The biggest pain when it comes to wireless Xbox One headsets is that they all require some sort of adapter or base station to connect to your console. Add to that the hefty price tag (most models can cost upwards of $150) and the appeal wears thin. That's why the Turtle Beach Stealth 600 caught our eye earlier this year. The headset is the first to utilize Microsoft's wireless tech to connect directly to its console (dongles and wires begone). What's more, you can also hook it up to the upcoming Xbox One X. And, all for just $99.95. The headset drops today, in limited quantities, in the US via the Turtle Beach website. Retailers will get the model on September 4.

'Life is Strange: Before the Storm' is all about being a wiseass teen

about X hours ago from
'Life is Strange: Before the Storm' is all about being a wiseass teen

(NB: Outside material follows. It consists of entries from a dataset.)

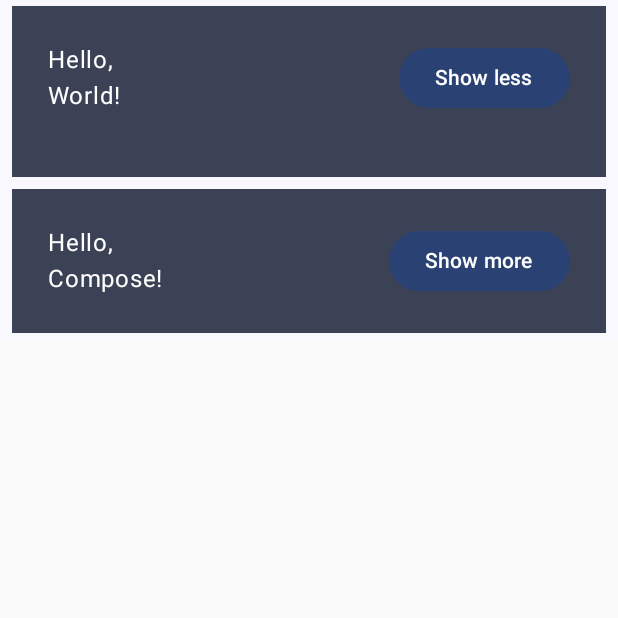
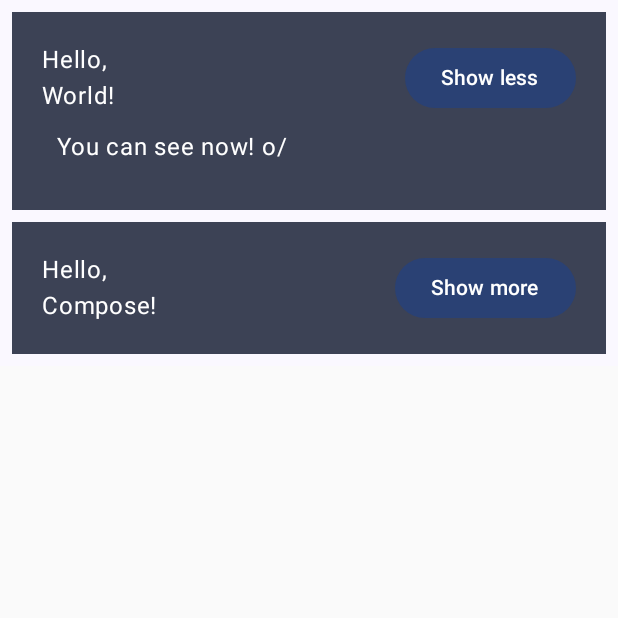
Before and after one commit to agathaappb/ComposeCodeLabs, an Android app built with Jetpack Compose: the screen it shows after launch (MainActivity), after a tap on "Show more", on a phone screen of 412 x 824 dp, the top half of it. Run offline under Robolectric (Android 15) with nearby library versions, the phone set to English and light mode, and no system bars; 1 other tap on this screen came first.

Commit message:
Adicionando um novo componente

```diff
--- a/app/src/main/java/com/example/composecodelabs/MainActivity.kt
+++ b/app/src/main/java/com/example/composecodelabs/MainActivity.kt
@@ -3,17 +3,23 @@ package com.example.composecodelabs
 import android.os.Bundle
 import androidx.activity.ComponentActivity
 import androidx.activity.compose.setContent
+import androidx.compose.foundation.layout.Arrangement
 import androidx.compose.foundation.layout.Column
 import androidx.compose.foundation.layout.Row
+import androidx.compose.foundation.layout.fillMaxSize
 import androidx.compose.foundation.layout.padding
+import androidx.compose.foundation.layout.width
 import androidx.compose.material3.Button
 import androidx.compose.material3.ElevatedButton
 import androidx.compose.material3.MaterialTheme
 import androidx.compose.material3.Surface
 import androidx.compose.material3.Text
 import androidx.compose.runtime.Composable
+import androidx.compose.runtime.getValue
 import androidx.compose.runtime.mutableStateOf
 import androidx.compose.runtime.remember
+import androidx.compose.runtime.setValue
+import androidx.compose.ui.Alignment
 import androidx.compose.ui.Modifier
 import androidx.compose.ui.tooling.preview.Preview
 import androidx.compose.ui.unit.dp
@@ -33,47 +39,94 @@ class MainActivity : ComponentActivity() {
 @Composable
 fun Greeting(name: String) {
     val expanded = remember { mutableStateOf(false) }
-    val extraPadding = if(expanded.value) 18.dp else 0.dp
+    val extraPadding = if(expanded.value)4.dp else 0.dp
 
     Surface(color = MaterialTheme.colorScheme.secondary, modifier = Modifier.padding(vertical = 4.dp, horizontal = 8.dp)){
-        Row(modifier = Modifier.padding(24.dp)) {
+        Row(modifier = Modifier.padding(20.dp)) {
             Column(
-                modifier = Modifier.weight(1f).padding(bottom = extraPadding)) {
+                modifier = Modifier
+                    .weight(1f)
+                    ) {
                 Text(
                     text = "Hello,"
                 )
                 Text(
                     text = "$name!"
                 )
+
+                if (expanded.value){
+                    Text(
+                        text = "You can see now! o/", modifier = Modifier.padding(10.dp))
+                }
+
+
             }
             Button(onClick = { expanded.value = !expanded.value }) {
                 Text(if (expanded.value) "Show less" else "Show more")
+            }
 
-            }
+
+
         }
     }
 
 }
+@Composable
+fun OnboardingScreen(onContinueClicked: () -> Unit,modifier:Modifier = Modifier){
+    var shouldShowOnboarding by remember { mutableStateOf(true) }
+
+    Column(modifier = modifier.fillMaxSize(),
+        verticalArrangement = Arrangement.Center,
+        horizontalAlignment = Alignment.CenterHorizontally) {
+        Text(text = "Welcome to the Basic Codelabs!")
+        Button(modifier = Modifier.padding(vertical = 24.dp),
+            onClick = onContinueClicked) {
+            Text(text = "Continue")
+        }
+
+    }
+}
 
 @Composable
-private fun MyApp(modifier: Modifier = Modifier,
-                  names: List<String> = listOf("World", "Compose")) {
-    Surface(
-        modifier = modifier,
-        color = MaterialTheme.colorScheme.background
-    ) {
-        Column(modifier) {
-            for (name in names){
-                Greeting(name)
-            }
+fun MyApp(modifier: Modifier = Modifier) {
+    var shouldShowOnboarding by remember { mutableStateOf(true) }
+    Surface(modifier) {
+        if (shouldShowOnboarding){
+            OnboardingScreen(onContinueClicked = { shouldShowOnboarding = false })
+        }else{
+            Greetings()
         }
     }
 }
+
+@Composable
+private fun Greetings(
+    modifier: Modifier = Modifier,
+    names: List<String> = listOf("World", "Compose")
+) {
+    Column(modifier = modifier.padding(vertical = 4.dp)) {
+        for (name in names) {
+            Greeting(name = name)
+        }
+    }
+}
+
+
+
+
+@Preview(showBackground = true, widthDp = 320, heightDp = 320)
+@Composable
+fun OnboardingPreview(){
+    ComposeCodeLabsTheme {
+        OnboardingScreen(onContinueClicked = { })
+    }
+}
+
 
 @Preview(name= "Primeira implementação - Compose", showBackground = true, widthDp = 320)
 @Composable
 fun GreetingPreview() {
     ComposeCodeLabsTheme {
-        MyApp()
+        MyApp(Modifier.fillMaxSize())
     }
 }
```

Before she was the absurdly cool burnout who stole our hearts in Life is Strange, Chloe Price was just a normal, melodramatic teenage loner trying to cope without her best friend. Chloe doesn't have the ability to rewind time, like the original game's lead Max Caulfield. But, in the prequel Life is Strange: Before the Storm, she does have an impeccable wit and the courage to tell anyone off. As you'd expect, those are traits that can both help her or get her into more trouble.

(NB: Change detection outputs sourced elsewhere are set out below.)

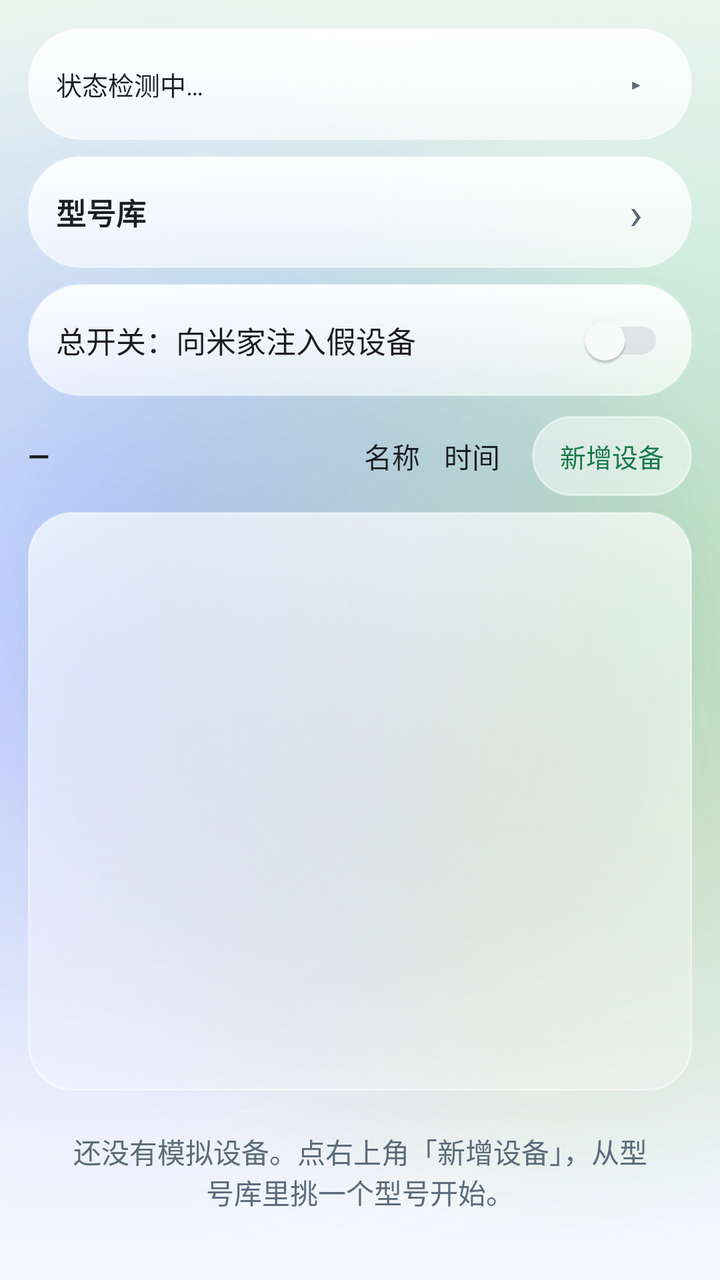
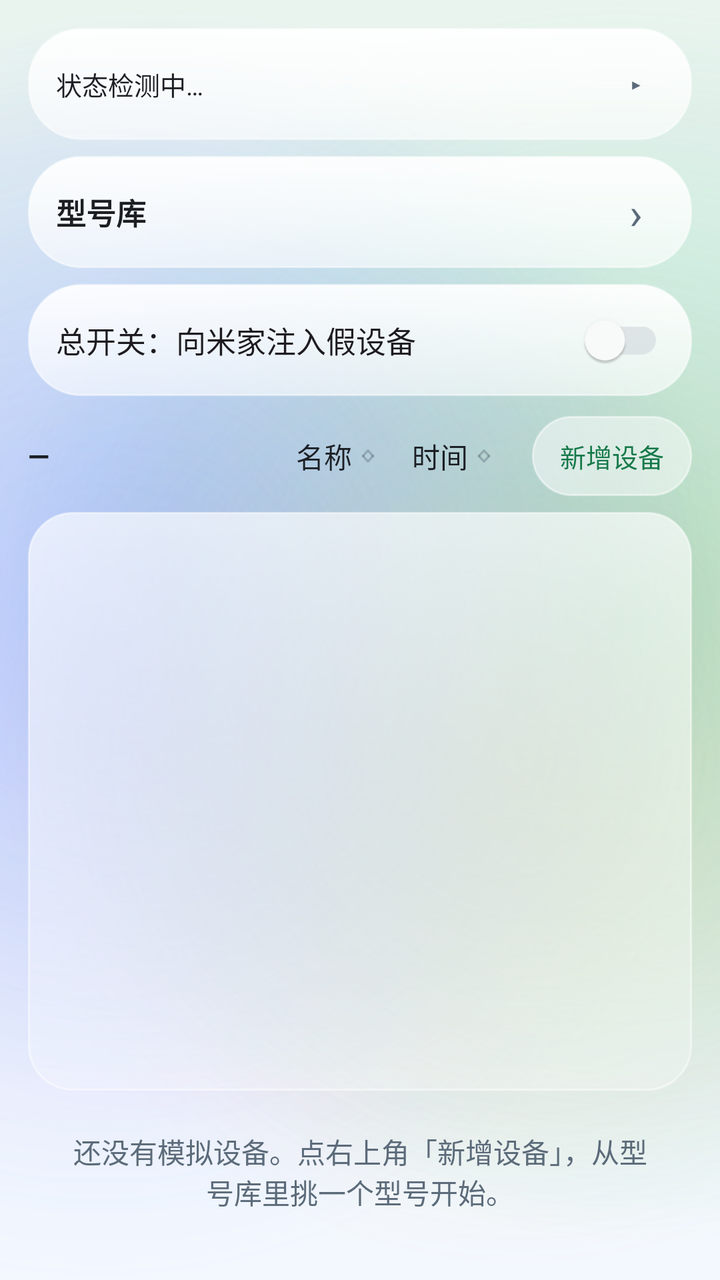

The first picture is an Android layout as it rendered before a commit; the second is the same layout after the commit. The layout source and the unified diff follow.
<!-- AndroidManifest.xml: application theme Theme.MijiaSim -->
<!-- res/layout/activity_main.xml -->
<?xml version="1.0" encoding="utf-8"?>
<LinearLayout xmlns:android="http://schemas.android.com/apk/res/android"
    android:layout_width="match_parent"
    android:layout_height="match_parent"
    android:orientation="vertical"
    android:paddingLeft="14dp"
    android:paddingTop="14dp"
    android:paddingRight="14dp"
    android:paddingBottom="14dp">

    
    <LinearLayout
        android:id="@+id/status_card"
        android:layout_width="match_parent"
        android:layout_height="wrap_content"
        android:background="@drawable/bg_glass_card"
        android:orientation="vertical">

        <LinearLayout
            android:id="@+id/status_header"
            android:layout_width="match_parent"
            android:layout_height="56dp"
            android:background="@drawable/bg_status_ripple"
            android:clickable="true"
            android:focusable="true"
            android:gravity="center_vertical"
            android:orientation="horizontal"
            android:paddingLeft="14dp"
            android:paddingRight="12dp">

            <TextView
                android:id="@+id/status_summary"
                android:layout_width="0dp"
                android:layout_height="wrap_content"
                android:layout_weight="1"
                android:ellipsize="end"
                android:maxLines="1"
                android:text="@string/status_placeholder"
                android:textColor="@color/ink"
                android:textSize="13sp" />

            <TextView
                android:id="@+id/status_toggle"
                android:layout_width="32dp"
                android:layout_height="32dp"
                android:gravity="center"
                android:text="@string/status_arrow_closed"
                android:textColor="@color/ink_muted"
                android:textSize="14sp" />
        </LinearLayout>

        <TextView
            android:id="@+id/status_text"
            android:layout_width="match_parent"
            android:layout_height="wrap_content"
            android:lineSpacingExtra="3dp"
            android:paddingLeft="14dp"
            android:paddingTop="2dp"
            android:paddingRight="14dp"
            android:paddingBottom="12dp"
            android:text="@string/status_placeholder"
            android:textColor="@color/ink"
            android:textSize="13sp"
            android:visibility="gone" />
    </LinearLayout>

    
    <LinearLayout
        android:id="@+id/btn_open_library"
        android:layout_width="match_parent"
        android:layout_height="56dp"
        android:layout_marginTop="8dp"
        android:background="@drawable/bg_glass_card"
        android:clickable="true"
        android:focusable="true"
        android:gravity="center_vertical"
        android:orientation="horizontal"
        android:paddingLeft="14dp"
        android:paddingRight="12dp">

        <TextView
            android:layout_width="0dp"
            android:layout_height="wrap_content"
            android:layout_weight="1"
            android:ellipsize="end"
            android:maxLines="1"
            android:text="@string/label_model_library_entry"
            android:textColor="@color/ink"
            android:textSize="15sp"
            android:textStyle="bold" />

        <TextView
            android:layout_width="32dp"
            android:layout_height="32dp"
            android:gravity="center"
            android:text="@string/glyph_chevron"
            android:textColor="@color/ink_muted"
            android:textSize="22sp" />
    </LinearLayout>

    <androidx.appcompat.widget.SwitchCompat
        android:id="@+id/switch_inject"
        android:layout_width="match_parent"
        android:layout_height="56dp"
        android:layout_marginTop="8dp"
        android:background="@drawable/bg_glass_card"
        android:gravity="center_vertical"
        android:paddingLeft="14dp"
        android:paddingRight="14dp"
        android:text="@string/label_master_switch"
        android:textSize="15sp" />

    
    <LinearLayout
        android:layout_width="match_parent"
        android:layout_height="wrap_content"
        android:layout_marginTop="10dp"
        android:gravity="center_vertical"
        android:orientation="horizontal">

        <TextView
            android:id="@+id/device_count"
            android:layout_width="0dp"
            android:layout_height="wrap_content"
            android:layout_weight="1"
            android:ellipsize="end"
            android:maxLines="1"
            android:text="@string/count_placeholder"
            android:textColor="@color/ink"
            android:textSize="14sp"
            android:textStyle="bold" />

        <TextView
            android:id="@+id/btn_sort_name"
            android:layout_width="wrap_content"
            android:layout_height="wrap_content"
            android:background="@null"
            android:clickable="true"
            android:focusable="true"
            android:foreground="?attr/selectableItemBackgroundBorderless"
            android:paddingLeft="6dp"
            android:paddingTop="8dp"
            android:paddingRight="6dp"
            android:paddingBottom="8dp"
            android:text="@string/sort_name"
            android:textColor="@color/ink"
            android:textSize="14sp" />

        <TextView
            android:id="@+id/btn_sort_time"
            android:layout_width="wrap_content"
            android:layout_height="wrap_content"
            android:background="@null"
            android:clickable="true"
            android:focusable="true"
            android:foreground="?attr/selectableItemBackgroundBorderless"
            android:paddingLeft="6dp"
            android:paddingTop="8dp"
            android:paddingRight="6dp"
            android:paddingBottom="8dp"
            android:text="@string/sort_time"
            android:textColor="@color/ink"
            android:textSize="14sp" />

        <Button
            android:id="@+id/btn_add"
            style="@style/Widget.MijiaSim.Button.Pill"
            android:layout_width="wrap_content"
            android:layout_height="wrap_content"
            android:layout_marginStart="10dp"
            android:text="@string/action_add" />
    </LinearLayout>

    
    <androidx.recyclerview.widget.RecyclerView
        android:id="@+id/device_list"
        android:layout_width="match_parent"
        android:layout_height="0dp"
        android:layout_marginTop="8dp"
        android:layout_weight="1"
        android:background="@drawable/bg_glass_list_faint"
        android:padding="4dp"
        android:scrollbars="vertical" />

    <TextView
        android:id="@+id/empty_hint"
        android:layout_width="match_parent"
        android:layout_height="wrap_content"
        android:gravity="center"
        android:padding="20dp"
        android:text="@string/hint_no_device"
        android:textColor="@color/ink_muted"
        android:textSize="14sp" />

</LinearLayout>
<!-- resources referenced by this layout -->
<resources>
  <color name="ink">#FF1B1F24</color>
  <color name="ink_muted">#FF5C6B7A</color>
  <string name="action_add">新增设备</string>
  <string name="count_placeholder">—</string>
  <string name="glyph_chevron">›</string>
  <string name="hint_no_device">还没有模拟设备。点右上角「新增设备」，从型号库里挑一个型号开始。</string>
  <string name="label_master_switch">总开关：向米家注入假设备</string>
  <string name="label_model_library_entry">型号库</string>
  <string name="sort_name">名称</string>
  <string name="sort_time">时间</string>
  <string name="status_arrow_closed">▸</string>
  <string name="status_placeholder">状态检测中…</string>
  <color name="glass_bottom">#99FFFFFF</color>
  <color name="glass_top">#E6FFFFFF</color>
  <color name="glass_stroke">#80FFFFFF</color>
  <color name="glass_card_faint_bottom">#3DFFFFFF</color>
  <color name="glass_card_faint_top">#A6FFFFFF</color>
  <color name="row_pressed">#59FFFFFF</color>
  <color name="accent">#FF2bb673</color>
  <color name="accent_deep">#FF17794A</color>
  <color name="liquid_sky">#FFF3F8FF</color>
  <style name="ThemeOverlay.MijiaSim.ActionBar" parent="ThemeOverlay.AppCompat.Light">
          <item name="colorControlNormal">@color/ink</item>
          <item name="android:textColorPrimary">@color/ink</item>
      </style>
  <style name="Widget.MijiaSim.PopupMenu" parent="Widget.AppCompat.PopupMenu">
          <item name="android:popupBackground">@drawable/bg_glass_popup</item>
          <item name="android:popupElevation">10dp</item>
      </style>
  <style name="TextAppearance.MijiaSim.PopupMenuItem" parent="TextAppearance.AppCompat.Widget.PopupMenu.Large">
          <item name="android:textColor">@color/ink</item>
          <item name="android:textSize">14sp</item>
      </style>
  <style name="Widget.MijiaSim.Switch" parent="Widget.AppCompat.CompoundButton.Switch">
          <item name="trackTint">@color/switch_track</item>
          <item name="thumbTint">@color/switch_thumb</item>
      </style>
  <color name="pill_pressed">#B3FFFFFF</color>
  <color name="pill_disabled">#40FFFFFF</color>
  <color name="glass_stroke_soft">#4DFFFFFF</color>
  <color name="pill_fill">#80FFFFFF</color>
  <color name="liquid_mist">#FFEAF4EF</color>
  <color name="blob_mint">#552BB673</color>
  <color name="blob_blue">#4D4C9AFF</color>
  <color name="blob_violet">#3D8E7CFF</color>
  <color name="blob_amber">#2EF2A33C</color>
  <style name="TextAppearance.MijiaSim.ActionBar.Title" parent="TextAppearance.AppCompat.Widget.ActionBar.Title">
          <item name="android:textColor">@color/ink</item>
          <item name="android:textSize">20sp</item>
          <item name="android:textStyle">bold</item>
          <item name="android:letterSpacing">0.01</item>
      </style>
  <style name="TextAppearance.MijiaSim.ActionBar.Subtitle" parent="TextAppearance.AppCompat.Widget.ActionBar.Subtitle">
          <item name="android:textColor">@color/ink_muted</item>
      </style>
  <color name="dialog_fill">#F7FFFFFF</color>
  <color name="popup_bottom">#FFF6FAFF</color>
  <color name="popup_top">#FFFFFFFF</color>
  <color name="glass_divider">#14000000</color>
  <!-- unchanged entries left out for length: 12 -->
</resources>

<!-- the commit's change to res/layout/activity_main.xml (unified diff, before → after) -->
@@ -122,6 +122,7 @@
             android:id="@+id/device_count"
             android:layout_width="0dp"
             android:layout_height="wrap_content"
+            android:layout_marginEnd="10dp"
             android:layout_weight="1"
             android:ellipsize="end"
             android:maxLines="1"
@@ -130,17 +131,21 @@
             android:textSize="14sp"
             android:textStyle="bold" />
 
+        
         <TextView
             android:id="@+id/btn_sort_name"
             android:layout_width="wrap_content"
             android:layout_height="wrap_content"
             android:background="@null"
             android:clickable="true"
+            android:drawablePadding="2dp"
+            android:drawableEnd="@drawable/ic_sort_idle"
             android:focusable="true"
             android:foreground="?attr/selectableItemBackgroundBorderless"
-            android:paddingLeft="6dp"
+            android:gravity="center_vertical"
+            android:paddingLeft="8dp"
             android:paddingTop="8dp"
-            android:paddingRight="6dp"
+            android:paddingRight="8dp"
             android:paddingBottom="8dp"
             android:text="@string/sort_name"
             android:textColor="@color/ink"
@@ -152,11 +157,14 @@
             android:layout_height="wrap_content"
             android:background="@null"
             android:clickable="true"
+            android:drawablePadding="2dp"
+            android:drawableEnd="@drawable/ic_sort_idle"
             android:focusable="true"
             android:foreground="?attr/selectableItemBackgroundBorderless"
-            android:paddingLeft="6dp"
+            android:gravity="center_vertical"
+            android:paddingLeft="8dp"
             android:paddingTop="8dp"
-            android:paddingRight="6dp"
+            android:paddingRight="8dp"
             android:paddingBottom="8dp"
             android:text="@string/sort_time"
             android:textColor="@color/ink"
<!-- resource entries referenced after the edit -->
@@ -2,6 +2,27 @@
 <resources>
   <color name="ink">#FF1B1F24</color>
   <color name="ink_muted">#FF5C6B7A</color>
+  <!-- drawable ic_sort_idle (drawable) -->
+  <?xml version="1.0" encoding="utf-8"?>
+  <vector xmlns:android="http://schemas.android.com/apk/res/android"
+      android:width="12dp"
+      android:height="12dp"
+      android:viewportWidth="24"
+      android:viewportHeight="24">
+      
+      <path
+          android:pathData="M7,12 L12,6.5 L17,12"
+          android:strokeColor="#665C6B7A"
+          android:strokeWidth="2.2"
+          android:strokeLineCap="round"
+          android:strokeLineJoin="round" />
+      <path
+          android:pathData="M7,12 L12,17.5 L17,12"
+          android:strokeColor="#665C6B7A"
+          android:strokeWidth="2.2"
+          android:strokeLineCap="round"
+          android:strokeLineJoin="round" />
+  </vector>
   <string name="action_add">新增设备</string>
   <string name="count_placeholder">—</string>
   <string name="glyph_chevron">›</string>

'The Evil Within 2' is better because it spaces out the scares

about X hours ago from
'The Evil Within 2' is better because it spaces out the scares

The Evil Within 2 is weird, gross and scary. But that's okay because it balances all that with exploration and figuring out what the hell is going on. I can then get back to fleeing disgusting buzzsaw creatures -- or occasionally stabbing them in the chest -- at my leisure. The Evil Within was never about cheap jump scares, but the game was so consistently tense and bleak that many found it pretty hard to play through. The sequel, playable at Gamescom this year, looks to be a refinement of the original, making it altogether more playable, even if there's still usually something trying to kill you at every turn.

'Ruiner' is not just a cyberpunk 'Hotline Miami'

about X hours ago from
'Ruiner' is not just a cyberpunk 'Hotline Miami'

Ruiner might be one of the most eye-catching titles showcased at Gamescom -- something that's hard to achieve when every company is bombarding you with posters, flags and bags at every turn. The aggressive, manga-styled protagonist and angry catch copy are difficult to ignore. It's also the first title to come out of Reikon studio, an indie Polish team founded by veteran gamesmakers that had previously worked on The Witcher, Shadow Warrior and many more. (I really liked Shadow Warrior, okay?)

'Shinobi Striker' makes 'Naruto' a serious online fighter

about X hours ago from
'Shinobi Striker' makes 'Naruto' a serious online fighter

Naruto is in a strange place right now. The long-running manga series ended in early 2015, before its anime adaptation wrapped up in March this year. The spiky-haired ninja saved the world and achieved his dream of becoming the Hokage, or rather the leader, of the Hidden Leaf village. But now there's Boruto, a new series about his boisterous son. Both the manga and anime are relatively new and it's not clear just yet if either will replicate the success of the original series.